Primarily known as a Dipterist and Hymenopterist but 295 Coleoptera collected by him during the expedition to the River Amazon and the Cape Verde Islands on board the S.S.'Faraday' 13 December 1895 - 14 April 1896 were acquired by the NHM in 1896 and 126 Coleoptera were among the insects from Sierra Leone the NHM acquired from him in 1899. There is an obituary by K.G.Blair in EMM, 74, 1938, 42-43. (MD 6/18)

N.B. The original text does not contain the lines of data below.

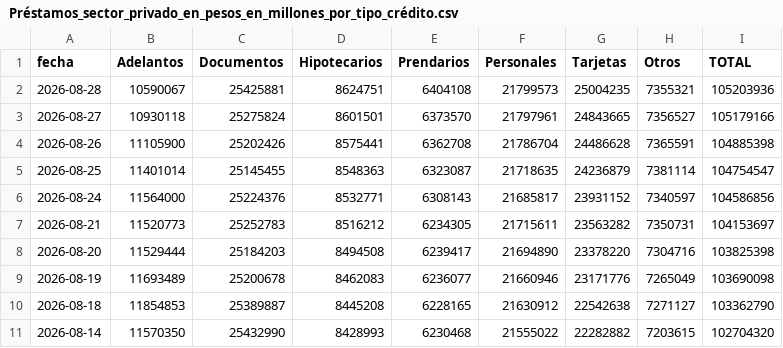
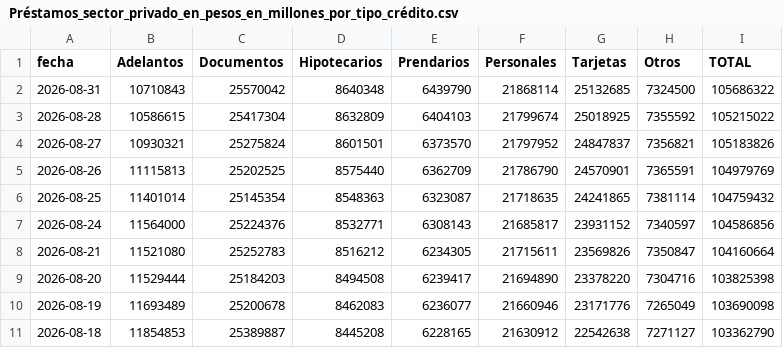
Before and after one commit to jesusrobles824/Automatizacion-descarga-bases-de-datos-Python, a CSV file: Préstamos_sector_privado_en_pesos_en_millones_por_tipo_crédito.csv, drawn as a sheet; only a part is shown; the shorter side is filled out with more unchanged rows; the diff covers the shown part only.

```diff
--- a/Préstamos_sector_privado_en_pesos_en_millones_por_tipo_crédito.csv
+++ b/Préstamos_sector_privado_en_pesos_en_millones_por_tipo_crédito.csv
@@ -1,8 +1,9 @@
 fecha,Adelantos,Documentos,Hipotecarios,Prendarios,Personales,Tarjetas,Otros,TOTAL
-2026-08-28,10590067,25425881,8624751,6404108,21799573,25004235,7355321,105203936
-2026-08-27,10930118,25275824,8601501,6373570,21797961,24843665,7356527,105179166
-2026-08-26,11105900,25202426,8575441,6362708,21786704,24486628,7365591,104885398
-2026-08-25,11401014,25145455,8548363,6323087,21718635,24236879,7381114,104754547
+2026-08-31,10710843,25570042,8640348,6439790,21868114,25132685,7324500,105686322
+2026-08-28,10586615,25417304,8632809,6404103,21799674,25018925,7355592,105215022
+2026-08-27,10930321,25275824,8601501,6373570,21797952,24847837,7356821,105183826
+2026-08-26,11115813,25202525,8575440,6362709,21786790,24570901,7365591,104979769
+2026-08-25,11401014,25145354,8548363,6323087,21718635,24241865,7381114,104759432
 2026-08-24,11564000,25224376,8532771,6308143,21685817,23931152,7340597,104586856
-2026-08-21,11520773,25252783,8516212,6234305,21715611,23563282,7350731,104153697
+2026-08-21,11521080,25252783,8516212,6234305,21715611,23569826,7350847,104160664
 2026-08-20,11529444,25184203,8494508,6239417,21694890,23378220,7304716,103825398
```
Also changed, not shown: 11 edited cells elsewhere in this file, Depósitos_tesoro_en_millones_pesos_usd.csv, Principales_Tasas_de_Interés_de_Mercado.csv, 7 other files.
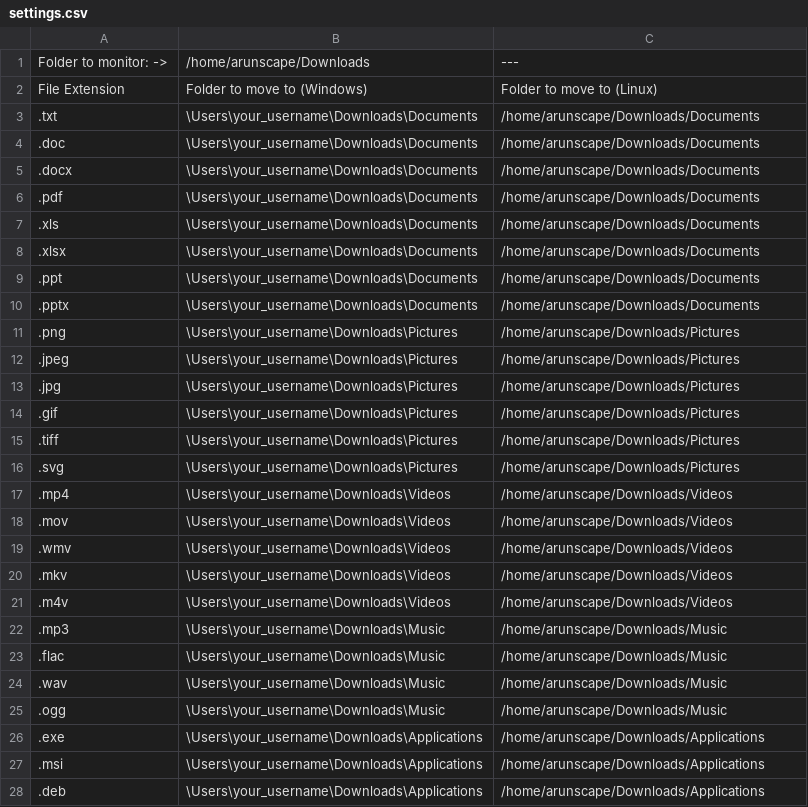
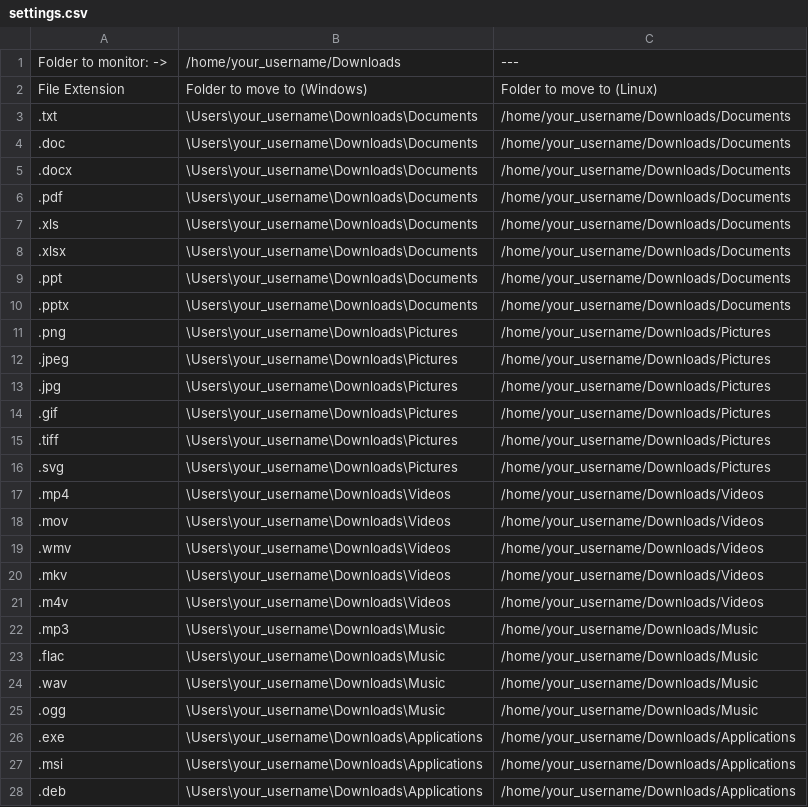
Before and after one commit to Arunscape/File_sorter, a CSV file: settings.csv, drawn as a sheet; only a part is shown; the diff covers the shown part only.

```diff
--- a/settings.csv
+++ b/settings.csv
@@ -1,28 +1,28 @@
-Folder to monitor: ->,/home/arunscape/Downloads,---
+Folder to monitor: ->,/home/your_username/Downloads,---
 File Extension,Folder to move to (Windows),Folder to move to (Linux)
-.txt,\Users\your_username\Downloads\Documents,/home/arunscape/Downloads/Documents
-.doc,\Users\your_username\Downloads\Documents,/home/arunscape/Downloads/Documents
-.docx,\Users\your_username\Downloads\Documents,/home/arunscape/Downloads/Documents
-.pdf,\Users\your_username\Downloads\Documents,/home/arunscape/Downloads/Documents
-.xls,\Users\your_username\Downloads\Documents,/home/arunscape/Downloads/Documents
-.xlsx,\Users\your_username\Downloads\Documents,/home/arunscape/Downloads/Documents
-.ppt,\Users\your_username\Downloads\Documents,/home/arunscape/Downloads/Documents
-.pptx,\Users\your_username\Downloads\Documents,/home/arunscape/Downloads/Documents
-.png,\Users\your_username\Downloads\Pictures,/home/arunscape/Downloads/Pictures
-.jpeg,\Users\your_username\Downloads\Pictures,/home/arunscape/Downloads/Pictures
-.jpg,\Users\your_username\Downloads\Pictures,/home/arunscape/Downloads/Pictures
-.gif,\Users\your_username\Downloads\Pictures,/home/arunscape/Downloads/Pictures
-.tiff,\Users\your_username\Downloads\Pictures,/home/arunscape/Downloads/Pictures
-.svg,\Users\your_username\Downloads\Pictures,/home/arunscape/Downloads/Pictures
-.mp4,\Users\your_username\Downloads\Videos,/home/arunscape/Downloads/Videos
-.mov,\Users\your_username\Downloads\Videos,/home/arunscape/Downloads/Videos
-.wmv,\Users\your_username\Downloads\Videos,/home/arunscape/Downloads/Videos
-.mkv,\Users\your_username\Downloads\Videos,/home/arunscape/Downloads/Videos
-.m4v,\Users\your_username\Downloads\Videos,/home/arunscape/Downloads/Videos
-.mp3,\Users\your_username\Downloads\Music,/home/arunscape/Downloads/Music
-.flac,\Users\your_username\Downloads\Music,/home/arunscape/Downloads/Music
-.wav,\Users\your_username\Downloads\Music,/home/arunscape/Downloads/Music
-.ogg,\Users\your_username\Downloads\Music,/home/arunscape/Downloads/Music
-.exe,\Users\your_username\Downloads\Applications,/home/arunscape/Downloads/Applications
-.msi,\Users\your_username\Downloads\Applications,/home/arunscape/Downloads/Applications
-.deb,\Users\your_username\Downloads\Applications,/home/arunscape/Downloads/Applications
+.txt,\Users\your_username\Downloads\Documents,/home/your_username/Downloads/Documents
+.doc,\Users\your_username\Downloads\Documents,/home/your_username/Downloads/Documents
+.docx,\Users\your_username\Downloads\Documents,/home/your_username/Downloads/Documents
+.pdf,\Users\your_username\Downloads\Documents,/home/your_username/Downloads/Documents
+.xls,\Users\your_username\Downloads\Documents,/home/your_username/Downloads/Documents
+.xlsx,\Users\your_username\Downloads\Documents,/home/your_username/Downloads/Documents
+.ppt,\Users\your_username\Downloads\Documents,/home/your_username/Downloads/Documents
+.pptx,\Users\your_username\Downloads\Documents,/home/your_username/Downloads/Documents
+.png,\Users\your_username\Downloads\Pictures,/home/your_username/Downloads/Pictures
+.jpeg,\Users\your_username\Downloads\Pictures,/home/your_username/Downloads/Pictures
+.jpg,\Users\your_username\Downloads\Pictures,/home/your_username/Downloads/Pictures
+.gif,\Users\your_username\Downloads\Pictures,/home/your_username/Downloads/Pictures
+.tiff,\Users\your_username\Downloads\Pictures,/home/your_username/Downloads/Pictures
+.svg,\Users\your_username\Downloads\Pictures,/home/your_username/Downloads/Pictures
+.mp4,\Users\your_username\Downloads\Videos,/home/your_username/Downloads/Videos
+.mov,\Users\your_username\Downloads\Videos,/home/your_username/Downloads/Videos
+.wmv,\Users\your_username\Downloads\Videos,/home/your_username/Downloads/Videos
+.mkv,\Users\your_username\Downloads\Videos,/home/your_username/Downloads/Videos
+.m4v,\Users\your_username\Downloads\Videos,/home/your_username/Downloads/Videos
+.mp3,\Users\your_username\Downloads\Music,/home/your_username/Downloads/Music
+.flac,\Users\your_username\Downloads\Music,/home/your_username/Downloads/Music
+.wav,\Users\your_username\Downloads\Music,/home/your_username/Downloads/Music
+.ogg,\Users\your_username\Downloads\Music,/home/your_username/Downloads/Music
+.exe,\Users\your_username\Downloads\Applications,/home/your_username/Downloads/Applications
+.msi,\Users\your_username\Downloads\Applications,/home/your_username/Downloads/Applications
+.deb,\Users\your_username\Downloads\Applications,/home/your_username/Downloads/Applications
```
Also changed, not shown: 16 edited cells elsewhere in this file, 1 other file.
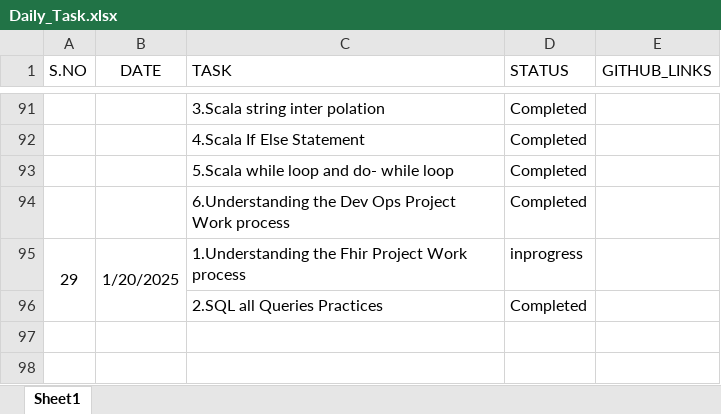
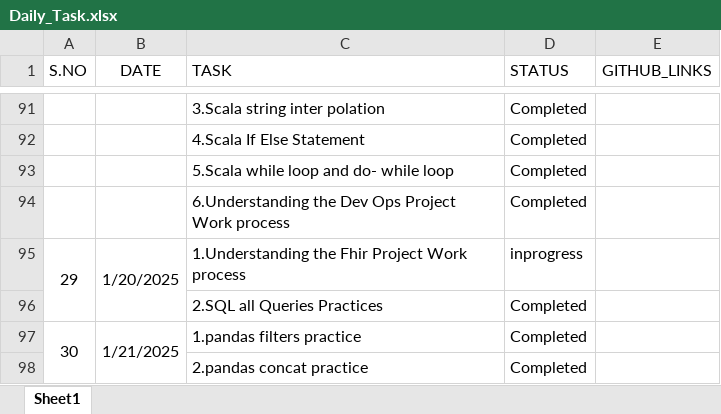
Before and after one commit to Swathiloya/Daily_Status, an Excel workbook: Daily_Task.xlsx, sheet Sheet1, drawn as a sheet; only a part is shown, gaps mark what is left out; values as stored, in another font and other column widths than the file's, no borders; the diff names each change by its address in the sheet, - before the commit and + after, or states it on an @@ line.

Commit message:
21-01-2025

```diff
--- a/Daily_Task.xlsx (sheet Sheet1)
+++ b/Daily_Task.xlsx (sheet Sheet1)
+row 97: 30 | 1/21/2025 | 1.pandas filters practice | Completed
+row 98:  |  | 2.pandas concat practice | Completed
```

|AUBROOK, Edward Wrigley||1 September 1915 – 18 April 1990||There is a full obituary by Colin Johnson, upon whom he was a formative influence, in EMM, 127, 1991, pp.91-95, including a complete bibliography and photograph. The following is extracted from it. Born in Oldham and educated at Hulme Grammar School which he left at the age of 16. Acquired his interest in insects at the age of ten and joined the Oldham Natural History Society in his youth. His first job was in the carpet department at Ryland’s Warehouse, Manchester. In his lunch hours he visited the Manchester Museum where he befriended Harry Britten who became an important influence on him. Joined the Manchester Entomological Society in 1932 and was a regular exhibitor at meetings. Britten obtained for him the job of Laboratory assistant in the University in 1934, the year in which he published his first article ‘Water beetles under Ice’ (Nwest.Nat. 26, 1934, 55) and he found an unusual beetle at a chrysanthemum show in Manchester, subsequently named after him by Horace Donishtorpe: Micrambe aubrooki. When Joseph Collins, a friend of Britten’s, retired from the Hope Department at Oxford in 1935, Aubrook was appointed to succeed him as a junior assistant, and he left Manchester in October. He remained there until 1939 when, after a brief period as Assistant Curator at Paisley Museum, he joined the Tolson Memorial Museum, Huddersfield, where he was to remain for the rest of his working life, being appointed Director in 1946. After the war he started collecting beetles again becoming FRES in 1946. As a member of the Yorkshire Naturalists Union from 1959 he led field meetings, gave talks and acted as Coleoptera Recorder. In 1968 he published (with Johnson) ‘Oxypoda nigricornis Mots. new to Britain’ (Ent., 101, 1968, pp.71-72) and in 1970 ‘Cis dentatus Mell. an addition to the British list’ (ibid, 103, 1970, pp.250-51).In all Aubrook’s publications amounted to 39 in total. During the 1960s and 70s Aubrook was a regular member of survey teams working on insect recording in Scotland and, after his daughter moved to New Zealand in 1968, he visited her six times making many insect collections there too. These included the Ptiliid Notoptenidium aubrooki which Johnson named after him. Johnson records that Aubrook was a determined Coleopterist, particularly in regard to difficult groups, and that they enjoyed more than fifty days in the field, including trips to Scotland and to East Anglia. Aubrook’s British insect collections, mostly beetles, (over 12,000 specimens) are divided between the museums of Huddersfield and Manchester, and his notebooks and New Zealand collection (6,300 specimens) are in the Manchester Museum. Johnson (2004) records that the collection includes that of F. Hawkin and duplicates from J.H.Flint and E.J.Pearce. He also notes that most families are represented and that the main collecting localities were Yorkshire; Rhum, Inverpolly, Speyside and Deeside. The second half of this collection (6000 specimens) is in the Tolson Museum, Ravensknowle, Huddersfield, and there are also some specimens in the York Museum. Simon Hayhow informs me that there is also material bearing his name in the collection at Oldham Museum. FRES 1946 until death. (MD 7/01)|